**Problem to work on**
In the data that follows, determine how many lines contain the word "html", and give only that number.

Data items
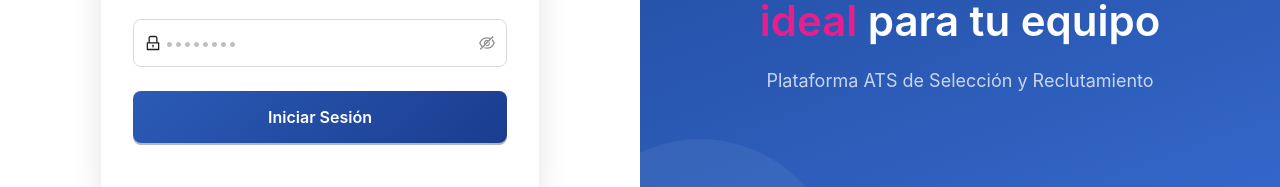
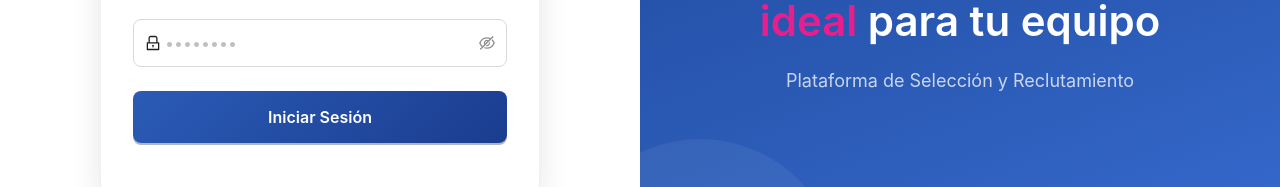
Before and after one commit to FerDu-dev/tpe-platform-frontend, a React (Vite) app: page /login in a window 1280 px wide. Shown: the part 441-628 px from the top of the page. Built offline with nearby package versions, Linux system fonts and the light colour scheme; no server answers.

Commit message:
Light changes in page title/titles text

```diff
--- a/index.html
+++ b/index.html
@@ -1,13 +1,16 @@
 <!doctype html>
 <html lang="es">
+
 <head>
   <meta charset="UTF-8" />
   <link rel="icon" type="image/svg+xml" href="/src/assets/logo.svg" />
   <meta name="viewport" content="width=device-width, initial-scale=1.0" />
-    <title>Tu Próximo Empleo - ATS Platform</title>
+  <title>Tu Próximo Empleo</title>
 </head>
+
 <body>
   <div id="root"></div>
   <script type="module" src="/src/main.tsx"></script>
 </body>
+
 </html>
--- a/src/features/auth/pages/LoginPage.tsx
+++ b/src/features/auth/pages/LoginPage.tsx
@@ -191,7 +191,7 @@ const LoginPage: React.FC = () => {
                         <span style={{ color: '#E91E8C' }}>ideal</span> para tu equipo
                     </Title>
                     <Text style={{ color: 'rgba(255,255,255,0.75)', fontSize: '18px' }}>
-                        Plataforma ATS de Selección y Reclutamiento
+                        Plataforma de Selección y Reclutamiento
                     </Text>
                 </div>
             </Col>
```
Lines whose indentation alone changed are shown as unchanged.
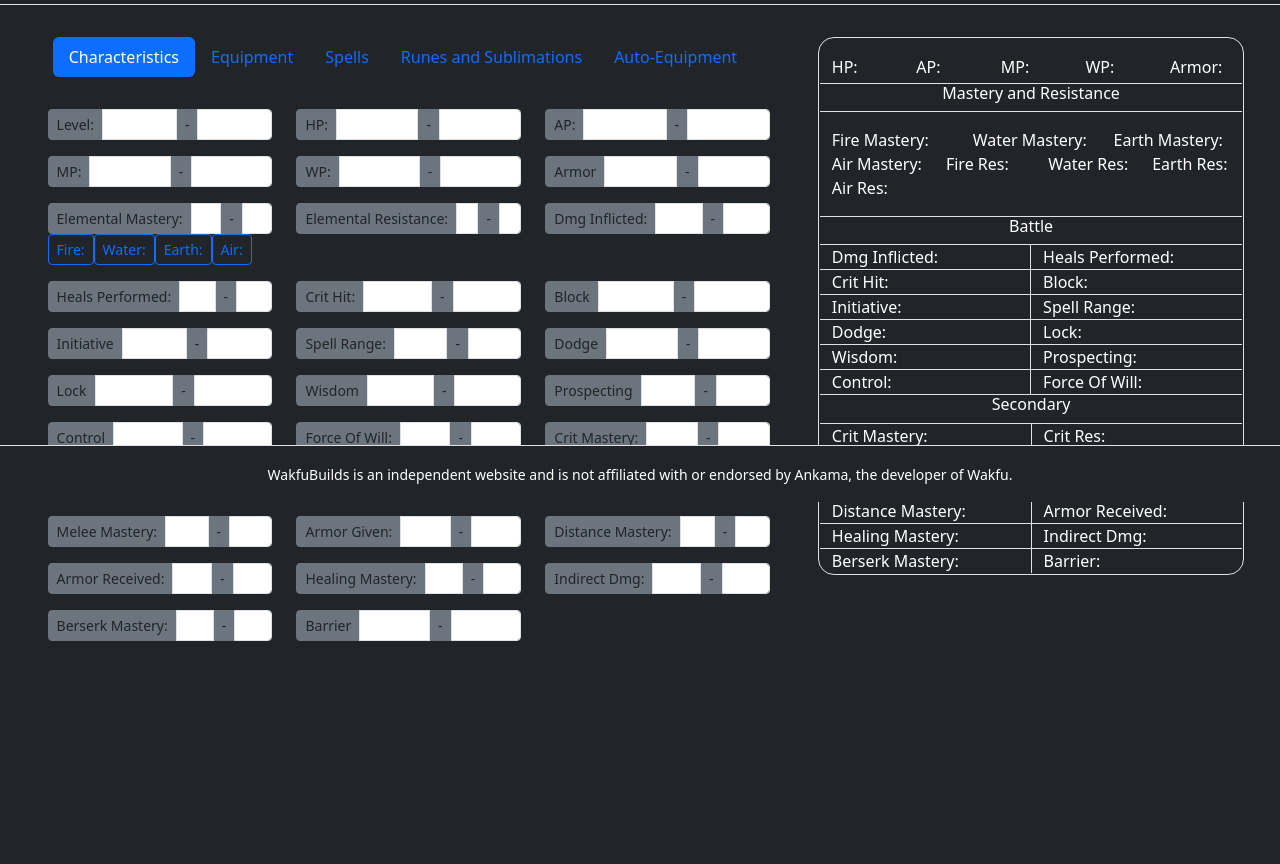
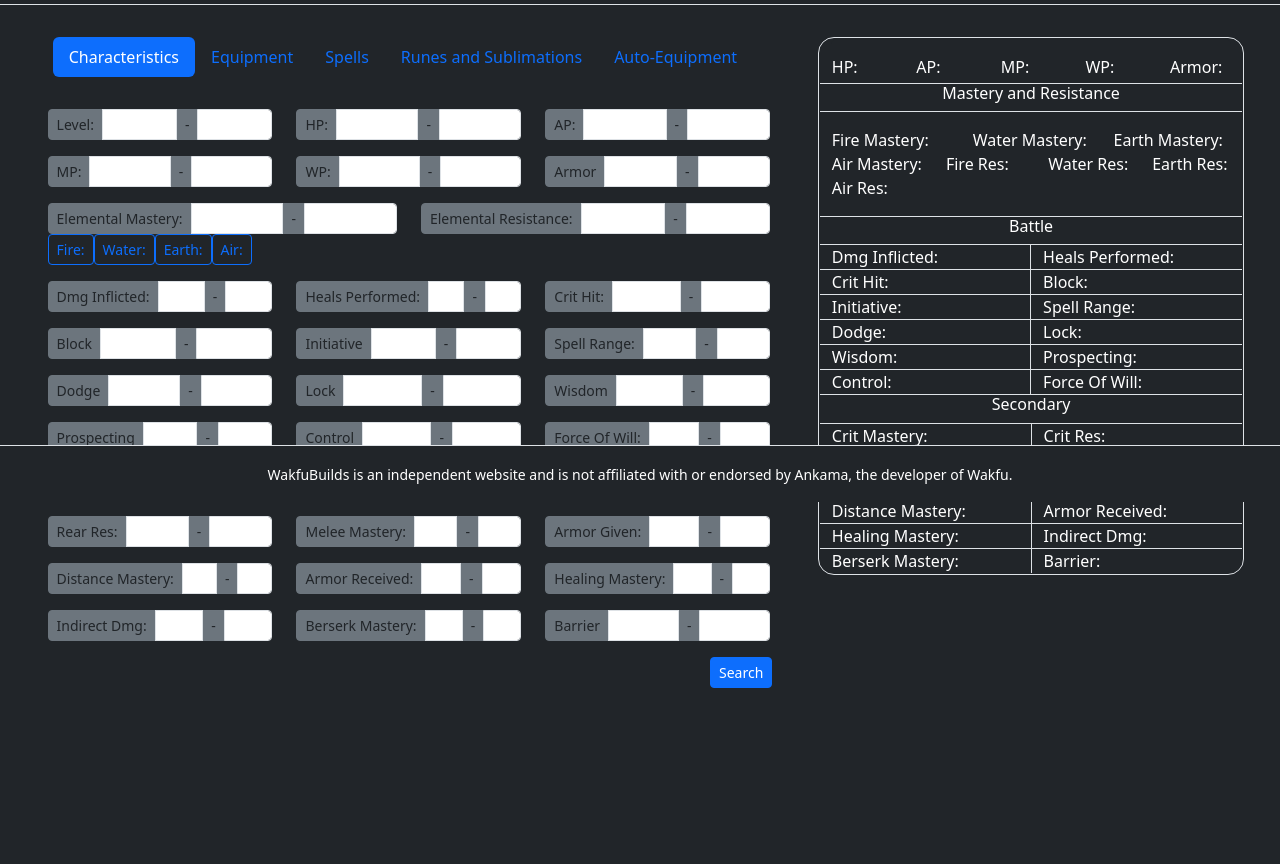
Before and after one commit to StudentofCS/hackbright_final_project, a Flask app: template templates/build.html in a window 1280 px wide. Shown: the part 298-1162 px from the top of the page. Before the commit the page ends 939 px from the top, so only its background shows below. Run offline with Flask 3, Linux system fonts and the light colour scheme; the template is opened without the code that fills it, so the values that code supplies are empty.

Commit message:
Working on server-side equipment search

```diff
--- a/server.py
+++ b/server.py
@@ -256,6 +256,11 @@
                            base_stats=base_stats,
                            characteristic_caps=characteristic_caps)
 
+@app.route('/equipment_search')
+def get_equipment_search_results():
+
+    pass
+
 
 
 
--- a/templates/build.html
+++ b/templates/build.html
@@ -179,7 +179,7 @@
                 <div class="col-12  mb-3 pt-3" id="equipment_tab_col">
 
 
-                    <div class="row" id="equipment_row">
+                    <div class="row" id="equipment__search_row">
                         <div class="col-12" id="equipment_search_col">
                             <form action="/search_equipment" method="post">
                                 <div class="row" id="main_stats_search">
@@ -217,7 +217,7 @@
                                         {% endif %}
                                     {% endfor %}
 
-                                    <div class="col-4" id="elemental_mastery_range">
+                                    <div class="col-6" id="elemental_mastery_range">
                                         <div class="input-group input-group-sm">
                                             <span class="input-group-text bg-secondary border-secondary">
                                                 Elemental Mastery:
@@ -237,7 +237,7 @@
 
                                     </div>
 
-                                    <div class="col-4" id="elemental_res_range">
+                                    <div class="col-6" id="elemental_res_range">
                                         <div class="input-group input-group-sm">
                                             <span class="input-group-text bg-secondary border-secondary">
                                                 Elemental Resistance:
@@ -292,12 +292,25 @@
 
                                 </div>
 
+                                <div class="col-1 offset-11">
+                                    <button class="btn btn-sm btn-primary" type="submit">Search</button>
+                                </div>
+
                             </form>
                         </div>
                         <div class="col" id="equipment_results_col">
 
                         </div>
                     </div>
+
+                    <!-- <div class="row row-col-4 border" id="equipment_results_row">
+                        {#{$ for equip in equipments $}
+                            <div class="card" id="{equip.id}">
+                                <div class="card card-body">
+                                    {{ equip.show() }}#}
+                                </div>
+                            </div>
+                    </div> -->
 
                 </div>
 
```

**Reply**
8